We’ve heard it all before.
“I just don’t think it’s the role of the United States to walk into a country and say, ‘we do it this way, and so should you,’” George W. Bush averred in 2000. “Over the last decade, we have spent a trillion dollars on war, at a time of rising debt and hard economic times,” Barack Obama insisted just months after ordering the ill-fated withdrawal of U.S. troops from Iraq. “America, it is time to focus on nation building here at home.” This sounds lovely, and voters eat it up. But it’s unfeasible.
Trump pledged to secure a “win” in Afghanistan, but the most he can hope for is not losing. That means, first and foremost, leaving behind a functioning central government that controls both the capital and its provinces. It would be nice if that government was endowed with a strong civic culture and politicians not so corrupt that they alienate the public and make a fashionable alternative out of Islamist radicals. Whether we like it or not, tomorrow’s Afghanistan cannot be today’s Afghanistan. Not if Trump is to have peace with honor.

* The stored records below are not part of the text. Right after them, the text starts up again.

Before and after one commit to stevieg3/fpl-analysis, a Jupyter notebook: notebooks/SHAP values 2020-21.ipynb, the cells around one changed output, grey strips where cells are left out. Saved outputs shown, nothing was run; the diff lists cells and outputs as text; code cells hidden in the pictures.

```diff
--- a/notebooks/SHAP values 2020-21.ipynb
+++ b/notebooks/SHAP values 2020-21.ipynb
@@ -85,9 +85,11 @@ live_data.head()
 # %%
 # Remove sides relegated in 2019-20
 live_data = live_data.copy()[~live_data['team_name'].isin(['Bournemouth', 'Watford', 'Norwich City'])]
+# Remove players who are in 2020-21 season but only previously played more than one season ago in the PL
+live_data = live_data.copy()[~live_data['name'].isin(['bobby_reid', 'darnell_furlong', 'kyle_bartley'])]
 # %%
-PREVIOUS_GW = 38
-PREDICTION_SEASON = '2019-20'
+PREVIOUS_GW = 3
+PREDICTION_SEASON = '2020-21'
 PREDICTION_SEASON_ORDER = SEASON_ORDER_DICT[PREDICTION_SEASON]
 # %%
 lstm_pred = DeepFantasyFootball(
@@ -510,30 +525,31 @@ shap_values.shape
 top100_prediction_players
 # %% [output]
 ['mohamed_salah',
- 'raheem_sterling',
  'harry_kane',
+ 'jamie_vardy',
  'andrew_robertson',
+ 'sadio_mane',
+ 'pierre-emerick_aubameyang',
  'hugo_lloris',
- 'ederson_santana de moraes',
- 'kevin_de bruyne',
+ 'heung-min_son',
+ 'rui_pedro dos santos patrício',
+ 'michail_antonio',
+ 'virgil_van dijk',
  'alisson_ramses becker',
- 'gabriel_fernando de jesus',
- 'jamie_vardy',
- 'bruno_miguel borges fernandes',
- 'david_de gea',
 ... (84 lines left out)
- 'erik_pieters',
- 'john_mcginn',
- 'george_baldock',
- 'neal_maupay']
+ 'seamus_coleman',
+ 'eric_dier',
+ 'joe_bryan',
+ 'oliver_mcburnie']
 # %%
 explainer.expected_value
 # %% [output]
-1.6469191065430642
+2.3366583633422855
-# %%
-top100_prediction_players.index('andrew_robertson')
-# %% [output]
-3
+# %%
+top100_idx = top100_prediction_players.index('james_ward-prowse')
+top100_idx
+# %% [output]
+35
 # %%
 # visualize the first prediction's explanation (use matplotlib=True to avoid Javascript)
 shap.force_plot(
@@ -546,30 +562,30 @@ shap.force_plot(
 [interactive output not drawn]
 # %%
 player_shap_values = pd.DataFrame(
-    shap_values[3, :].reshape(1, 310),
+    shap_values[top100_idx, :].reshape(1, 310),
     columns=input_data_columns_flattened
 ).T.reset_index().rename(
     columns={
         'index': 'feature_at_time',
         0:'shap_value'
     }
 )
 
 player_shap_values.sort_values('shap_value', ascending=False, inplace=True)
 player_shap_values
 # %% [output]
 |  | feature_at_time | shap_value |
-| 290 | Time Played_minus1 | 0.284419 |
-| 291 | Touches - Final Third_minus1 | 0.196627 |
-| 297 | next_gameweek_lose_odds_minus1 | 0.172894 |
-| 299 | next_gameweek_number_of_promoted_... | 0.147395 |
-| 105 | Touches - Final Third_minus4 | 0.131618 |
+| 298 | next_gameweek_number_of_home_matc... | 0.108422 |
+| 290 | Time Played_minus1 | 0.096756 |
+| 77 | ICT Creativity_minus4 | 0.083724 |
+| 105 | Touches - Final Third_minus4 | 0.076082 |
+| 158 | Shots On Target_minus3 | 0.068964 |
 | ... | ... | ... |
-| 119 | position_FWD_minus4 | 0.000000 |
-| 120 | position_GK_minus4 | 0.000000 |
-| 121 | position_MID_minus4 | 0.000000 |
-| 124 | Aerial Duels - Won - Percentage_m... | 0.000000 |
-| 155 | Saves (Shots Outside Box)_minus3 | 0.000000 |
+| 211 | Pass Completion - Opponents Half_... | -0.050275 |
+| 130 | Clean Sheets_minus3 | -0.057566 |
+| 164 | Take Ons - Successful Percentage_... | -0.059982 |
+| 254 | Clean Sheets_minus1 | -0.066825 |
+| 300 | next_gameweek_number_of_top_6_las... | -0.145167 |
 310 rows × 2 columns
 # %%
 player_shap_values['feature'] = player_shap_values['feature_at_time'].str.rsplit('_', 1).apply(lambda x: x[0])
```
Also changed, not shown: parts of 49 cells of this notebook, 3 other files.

Trump spoke the truth about Pakistan’s clandestine support for rogue actors and organizations, and he should be praised for it. That behavior will ultimately confound America’s mission in Afghanistan if it persists. Unspoken by the president, however, was the problem of Iran’s and Russia’s ongoing efforts to assist insurgent groups. For its part, Moscow is open about its support for the Taliban. The Kremlin insists it is only trying to prevent the Taliban from being subsumed into an even more terrible organization like ISIS, but America’s generals believe Moscow’s efforts amount to little more than material support for an insurrection.
If Trump is serious about securing a noble peace in Afghanistan, that strategy will force him to engage in both nation- and coalition-building. Killing bad guys is all well and good, but the conflict in Afghanistan is being exacerbated by foreign governments, not insurgents hiding in caves.
This is not the first time that Donald Trump has unceremoniously repudiated his shallow, semi-isolationist pronouncements on the stump. “I don’t like Assad at all, but Assad is killing ISIS,” Trump said in October 2016. This necessary evil looked a lot less necessary from behind the Resolute Desk only months later, particularly after Damascus was implicated in a chemical attack on civilians this past April. The cruise missile strikes Trump ordered on Syrian regime targets may have been limited in scope, but they communicated Trump’s willingness to intervene on behalf of civilians. Samantha Power would have been proud.
Obama, Bush, and Trump surely entered office truly believing that a more humble application of American hard power around the world was in the best interests of the United States. They abandoned those beliefs not because these politicians were disingenuous or irresolute, nor because a cabal of military-industrialists corrupted these respective presidents. Retrenchment fails and is ultimately abandoned because it is a fantasy—one whose pursuit only results in chaos, instability, death on a scale that cannot compare to the alternatives.
American power projection remains a hobgoblin in the minds of many. Even today, Trump is drawing fire from the ranks of idealists who would, if confronted with the stark choices facing the president, do precisely as he did last night. Given the right conditions, we all become interventionists. Some of us are just more honest about that than others.